### Problem requirements
Gather, from the data below, each line in which the word "theme" occurs.

(Recorded data)
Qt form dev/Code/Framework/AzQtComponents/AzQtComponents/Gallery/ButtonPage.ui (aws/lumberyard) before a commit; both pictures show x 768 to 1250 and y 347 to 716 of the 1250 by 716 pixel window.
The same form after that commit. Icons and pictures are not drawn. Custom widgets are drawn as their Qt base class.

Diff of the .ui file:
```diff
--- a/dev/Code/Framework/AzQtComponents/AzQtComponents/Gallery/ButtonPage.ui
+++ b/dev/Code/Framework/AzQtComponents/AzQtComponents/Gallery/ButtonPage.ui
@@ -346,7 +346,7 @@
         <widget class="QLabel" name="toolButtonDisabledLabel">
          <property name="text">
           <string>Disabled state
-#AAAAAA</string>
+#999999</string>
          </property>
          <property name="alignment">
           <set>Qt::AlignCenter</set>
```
* * *
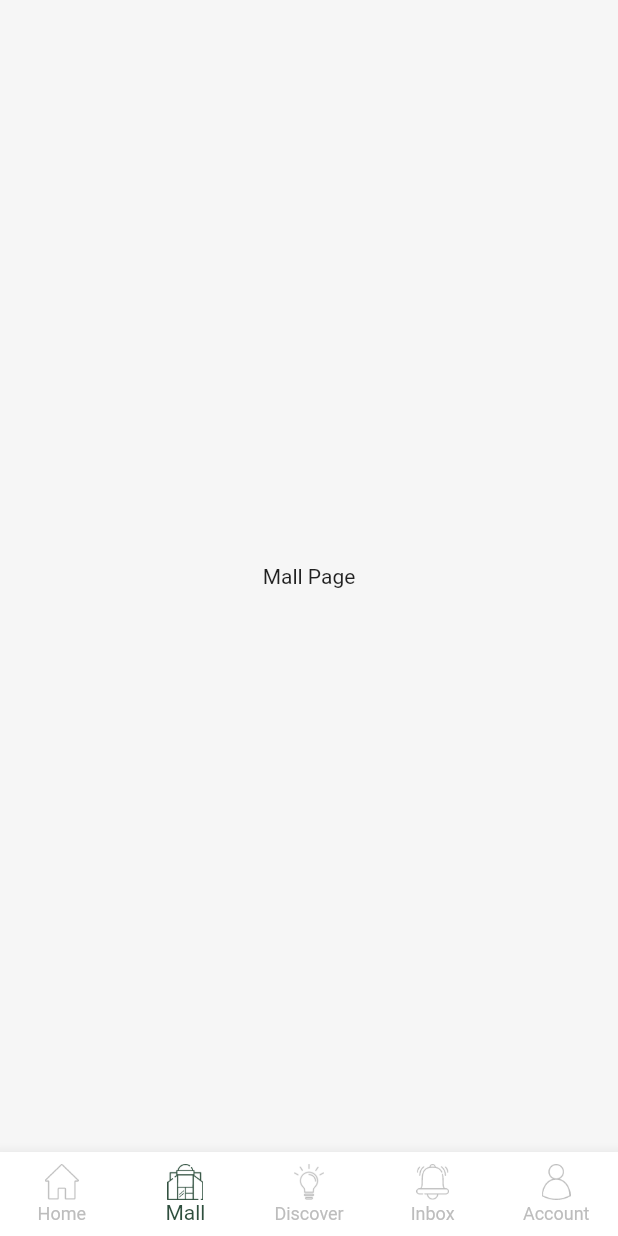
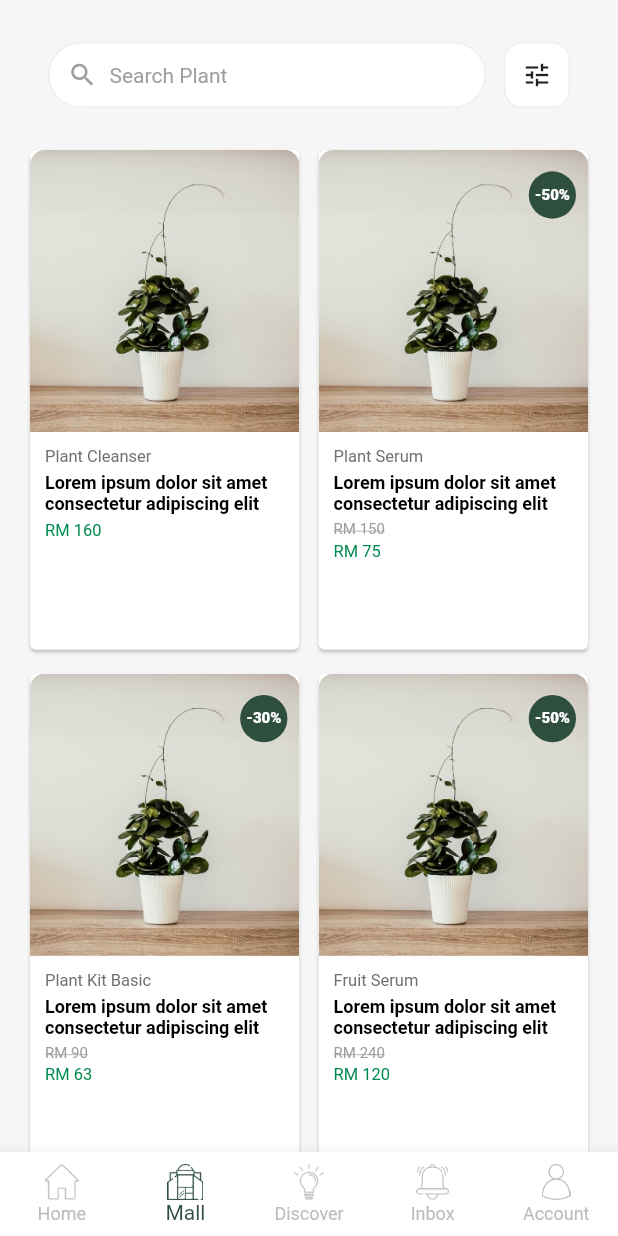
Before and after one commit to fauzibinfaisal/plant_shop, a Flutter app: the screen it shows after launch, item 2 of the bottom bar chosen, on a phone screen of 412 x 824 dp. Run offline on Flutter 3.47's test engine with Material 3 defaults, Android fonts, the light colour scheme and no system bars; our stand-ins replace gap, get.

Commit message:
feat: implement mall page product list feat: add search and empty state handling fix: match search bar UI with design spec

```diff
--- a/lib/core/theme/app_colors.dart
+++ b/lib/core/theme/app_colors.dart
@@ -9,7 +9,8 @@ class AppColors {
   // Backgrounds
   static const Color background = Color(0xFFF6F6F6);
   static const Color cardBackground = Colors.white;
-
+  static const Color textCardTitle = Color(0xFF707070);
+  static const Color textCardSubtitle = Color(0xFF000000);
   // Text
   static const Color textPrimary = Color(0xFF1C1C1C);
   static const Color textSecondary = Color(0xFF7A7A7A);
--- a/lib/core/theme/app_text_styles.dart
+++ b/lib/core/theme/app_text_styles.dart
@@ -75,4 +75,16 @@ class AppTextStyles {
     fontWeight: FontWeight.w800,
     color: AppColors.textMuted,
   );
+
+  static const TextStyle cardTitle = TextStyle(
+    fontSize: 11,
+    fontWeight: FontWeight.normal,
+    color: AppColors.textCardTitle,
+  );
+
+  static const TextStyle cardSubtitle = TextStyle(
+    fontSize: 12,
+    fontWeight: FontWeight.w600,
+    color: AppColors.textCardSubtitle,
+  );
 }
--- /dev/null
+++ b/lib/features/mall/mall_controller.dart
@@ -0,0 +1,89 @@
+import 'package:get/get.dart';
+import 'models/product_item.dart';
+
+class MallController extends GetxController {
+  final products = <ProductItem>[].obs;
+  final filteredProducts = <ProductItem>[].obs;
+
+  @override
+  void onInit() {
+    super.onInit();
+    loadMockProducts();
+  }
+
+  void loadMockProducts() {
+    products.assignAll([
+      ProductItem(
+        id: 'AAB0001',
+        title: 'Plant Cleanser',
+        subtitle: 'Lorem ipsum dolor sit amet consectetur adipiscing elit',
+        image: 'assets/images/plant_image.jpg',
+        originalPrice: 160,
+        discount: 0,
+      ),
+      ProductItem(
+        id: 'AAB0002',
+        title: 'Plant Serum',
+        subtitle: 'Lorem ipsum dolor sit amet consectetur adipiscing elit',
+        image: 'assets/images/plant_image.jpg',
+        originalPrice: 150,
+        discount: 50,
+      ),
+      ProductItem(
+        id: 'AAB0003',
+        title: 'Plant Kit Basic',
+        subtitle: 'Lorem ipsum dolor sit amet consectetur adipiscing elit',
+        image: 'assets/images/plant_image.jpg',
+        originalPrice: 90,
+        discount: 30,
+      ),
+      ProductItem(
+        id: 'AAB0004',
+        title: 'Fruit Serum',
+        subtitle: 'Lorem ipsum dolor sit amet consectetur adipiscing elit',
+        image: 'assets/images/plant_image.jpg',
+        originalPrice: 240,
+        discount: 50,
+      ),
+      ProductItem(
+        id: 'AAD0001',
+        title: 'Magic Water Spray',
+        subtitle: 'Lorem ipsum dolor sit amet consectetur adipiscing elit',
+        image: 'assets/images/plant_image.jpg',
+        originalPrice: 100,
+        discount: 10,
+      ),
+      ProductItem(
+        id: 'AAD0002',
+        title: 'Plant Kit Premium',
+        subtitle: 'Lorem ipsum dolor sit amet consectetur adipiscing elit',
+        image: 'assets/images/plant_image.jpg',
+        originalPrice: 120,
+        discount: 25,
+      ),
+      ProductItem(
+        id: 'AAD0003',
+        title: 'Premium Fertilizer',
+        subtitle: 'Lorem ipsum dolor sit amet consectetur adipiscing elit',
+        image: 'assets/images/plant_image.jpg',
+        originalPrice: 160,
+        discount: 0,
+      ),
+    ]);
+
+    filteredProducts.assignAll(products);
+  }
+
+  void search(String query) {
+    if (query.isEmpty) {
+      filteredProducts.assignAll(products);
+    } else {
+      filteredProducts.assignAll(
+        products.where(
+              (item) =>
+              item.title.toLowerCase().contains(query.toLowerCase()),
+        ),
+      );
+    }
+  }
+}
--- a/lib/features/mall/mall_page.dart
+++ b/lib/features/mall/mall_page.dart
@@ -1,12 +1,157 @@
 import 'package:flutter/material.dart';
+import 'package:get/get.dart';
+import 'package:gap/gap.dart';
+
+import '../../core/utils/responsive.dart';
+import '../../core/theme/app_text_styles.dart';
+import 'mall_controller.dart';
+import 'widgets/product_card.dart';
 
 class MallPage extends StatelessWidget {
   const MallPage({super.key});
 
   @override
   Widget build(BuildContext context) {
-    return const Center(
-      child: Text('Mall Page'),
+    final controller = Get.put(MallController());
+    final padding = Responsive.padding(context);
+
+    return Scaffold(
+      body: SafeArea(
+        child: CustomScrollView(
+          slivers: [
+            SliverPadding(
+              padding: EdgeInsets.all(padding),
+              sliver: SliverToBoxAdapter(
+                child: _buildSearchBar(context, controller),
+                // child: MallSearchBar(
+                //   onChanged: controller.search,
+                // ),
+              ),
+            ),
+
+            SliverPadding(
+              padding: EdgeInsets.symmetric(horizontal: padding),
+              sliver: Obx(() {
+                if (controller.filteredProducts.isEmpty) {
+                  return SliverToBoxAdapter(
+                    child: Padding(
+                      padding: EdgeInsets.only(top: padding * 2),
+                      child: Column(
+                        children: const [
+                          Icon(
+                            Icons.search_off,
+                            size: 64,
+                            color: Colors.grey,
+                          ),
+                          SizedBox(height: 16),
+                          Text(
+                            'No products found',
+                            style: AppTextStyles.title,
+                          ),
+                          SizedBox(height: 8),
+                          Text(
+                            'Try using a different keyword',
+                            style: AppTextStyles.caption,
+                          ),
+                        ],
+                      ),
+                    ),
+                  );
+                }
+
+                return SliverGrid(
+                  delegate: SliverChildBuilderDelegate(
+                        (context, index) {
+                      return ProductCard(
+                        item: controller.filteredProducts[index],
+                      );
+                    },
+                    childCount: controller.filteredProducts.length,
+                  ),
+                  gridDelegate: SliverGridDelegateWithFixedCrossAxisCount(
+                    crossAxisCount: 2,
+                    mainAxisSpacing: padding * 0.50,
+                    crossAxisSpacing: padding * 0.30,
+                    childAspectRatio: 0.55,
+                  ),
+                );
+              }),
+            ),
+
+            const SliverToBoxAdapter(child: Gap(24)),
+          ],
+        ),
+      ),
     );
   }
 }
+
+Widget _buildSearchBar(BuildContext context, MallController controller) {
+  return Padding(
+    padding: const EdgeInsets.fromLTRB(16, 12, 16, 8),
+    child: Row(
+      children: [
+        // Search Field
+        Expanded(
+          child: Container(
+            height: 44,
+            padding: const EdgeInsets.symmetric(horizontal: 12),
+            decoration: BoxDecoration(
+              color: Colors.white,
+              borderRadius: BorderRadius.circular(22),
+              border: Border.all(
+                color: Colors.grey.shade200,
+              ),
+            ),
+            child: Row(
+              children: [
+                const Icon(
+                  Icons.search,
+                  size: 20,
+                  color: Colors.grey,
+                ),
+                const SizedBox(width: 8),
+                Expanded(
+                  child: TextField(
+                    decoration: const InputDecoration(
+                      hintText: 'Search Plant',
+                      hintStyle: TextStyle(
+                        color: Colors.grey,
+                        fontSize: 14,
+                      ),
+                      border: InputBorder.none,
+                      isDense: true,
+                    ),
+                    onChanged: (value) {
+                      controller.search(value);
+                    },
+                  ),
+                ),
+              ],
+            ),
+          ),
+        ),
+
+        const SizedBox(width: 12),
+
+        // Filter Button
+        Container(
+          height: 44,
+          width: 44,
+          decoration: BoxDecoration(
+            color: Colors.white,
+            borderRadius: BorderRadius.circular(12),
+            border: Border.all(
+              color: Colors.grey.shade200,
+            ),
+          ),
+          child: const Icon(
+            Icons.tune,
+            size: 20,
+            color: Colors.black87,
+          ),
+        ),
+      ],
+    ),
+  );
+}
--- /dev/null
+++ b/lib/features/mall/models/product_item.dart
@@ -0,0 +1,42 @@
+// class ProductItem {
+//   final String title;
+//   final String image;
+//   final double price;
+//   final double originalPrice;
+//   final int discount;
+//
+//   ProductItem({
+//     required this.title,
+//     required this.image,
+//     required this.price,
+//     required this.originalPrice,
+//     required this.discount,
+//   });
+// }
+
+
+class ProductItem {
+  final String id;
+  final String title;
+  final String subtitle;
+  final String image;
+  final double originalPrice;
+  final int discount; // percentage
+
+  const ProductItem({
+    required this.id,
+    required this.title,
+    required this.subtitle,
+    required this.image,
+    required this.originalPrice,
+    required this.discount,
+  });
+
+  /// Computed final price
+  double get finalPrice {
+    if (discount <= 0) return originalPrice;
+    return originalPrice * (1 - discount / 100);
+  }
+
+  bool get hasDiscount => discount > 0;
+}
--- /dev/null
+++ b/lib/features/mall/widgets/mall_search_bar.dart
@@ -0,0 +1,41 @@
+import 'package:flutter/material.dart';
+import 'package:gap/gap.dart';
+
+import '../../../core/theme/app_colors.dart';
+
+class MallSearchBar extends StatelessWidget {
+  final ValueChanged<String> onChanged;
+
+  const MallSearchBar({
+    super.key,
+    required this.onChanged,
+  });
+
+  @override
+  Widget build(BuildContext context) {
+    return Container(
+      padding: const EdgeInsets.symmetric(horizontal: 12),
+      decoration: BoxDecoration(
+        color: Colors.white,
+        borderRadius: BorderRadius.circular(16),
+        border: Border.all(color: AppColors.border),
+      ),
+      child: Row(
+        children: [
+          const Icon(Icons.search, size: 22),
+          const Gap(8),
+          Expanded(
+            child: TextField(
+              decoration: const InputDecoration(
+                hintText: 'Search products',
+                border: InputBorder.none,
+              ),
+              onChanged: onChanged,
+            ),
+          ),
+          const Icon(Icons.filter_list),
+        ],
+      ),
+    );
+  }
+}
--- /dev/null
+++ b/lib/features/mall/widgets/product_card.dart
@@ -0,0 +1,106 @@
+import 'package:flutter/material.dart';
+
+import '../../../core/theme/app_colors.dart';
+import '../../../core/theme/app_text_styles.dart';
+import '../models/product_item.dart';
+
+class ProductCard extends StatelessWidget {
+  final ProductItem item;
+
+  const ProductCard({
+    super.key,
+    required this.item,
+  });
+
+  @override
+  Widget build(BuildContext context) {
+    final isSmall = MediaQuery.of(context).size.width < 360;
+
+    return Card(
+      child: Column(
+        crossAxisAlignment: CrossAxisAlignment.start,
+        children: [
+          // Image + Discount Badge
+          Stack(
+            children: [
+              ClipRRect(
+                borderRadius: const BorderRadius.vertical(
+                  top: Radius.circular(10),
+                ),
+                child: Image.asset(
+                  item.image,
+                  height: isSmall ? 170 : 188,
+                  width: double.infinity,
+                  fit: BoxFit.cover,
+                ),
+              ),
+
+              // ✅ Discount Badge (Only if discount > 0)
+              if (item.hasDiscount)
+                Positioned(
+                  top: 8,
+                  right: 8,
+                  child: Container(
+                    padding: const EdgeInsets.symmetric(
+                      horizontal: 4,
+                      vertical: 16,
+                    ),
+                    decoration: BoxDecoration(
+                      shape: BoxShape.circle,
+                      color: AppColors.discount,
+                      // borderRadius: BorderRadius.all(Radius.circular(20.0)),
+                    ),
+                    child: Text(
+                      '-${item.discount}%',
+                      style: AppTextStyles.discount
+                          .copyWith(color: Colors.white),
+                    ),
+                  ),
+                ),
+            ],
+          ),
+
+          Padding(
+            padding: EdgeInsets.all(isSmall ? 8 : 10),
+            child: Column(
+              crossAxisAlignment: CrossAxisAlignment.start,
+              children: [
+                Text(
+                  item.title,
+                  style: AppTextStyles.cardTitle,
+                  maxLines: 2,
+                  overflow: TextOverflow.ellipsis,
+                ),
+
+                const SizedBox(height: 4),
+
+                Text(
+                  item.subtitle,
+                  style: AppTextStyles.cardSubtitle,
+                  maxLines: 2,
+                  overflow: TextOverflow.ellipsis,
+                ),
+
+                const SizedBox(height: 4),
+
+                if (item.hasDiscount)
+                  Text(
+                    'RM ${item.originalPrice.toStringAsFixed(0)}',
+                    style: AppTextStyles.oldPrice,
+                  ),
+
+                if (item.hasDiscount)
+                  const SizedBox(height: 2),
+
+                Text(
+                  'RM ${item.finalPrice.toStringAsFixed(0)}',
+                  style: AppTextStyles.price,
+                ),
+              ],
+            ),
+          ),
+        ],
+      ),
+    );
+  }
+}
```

### Answer section
--- a/lib/core/theme/app_colors.dart
+++ b/lib/core/theme/app_colors.dart
--- a/lib/core/theme/app_text_styles.dart
+++ b/lib/core/theme/app_text_styles.dart
+import '../../core/theme/app_text_styles.dart';
+import '../../../core/theme/app_colors.dart';
+import '../../../core/theme/app_colors.dart';
+import '../../../core/theme/app_text_styles.dart';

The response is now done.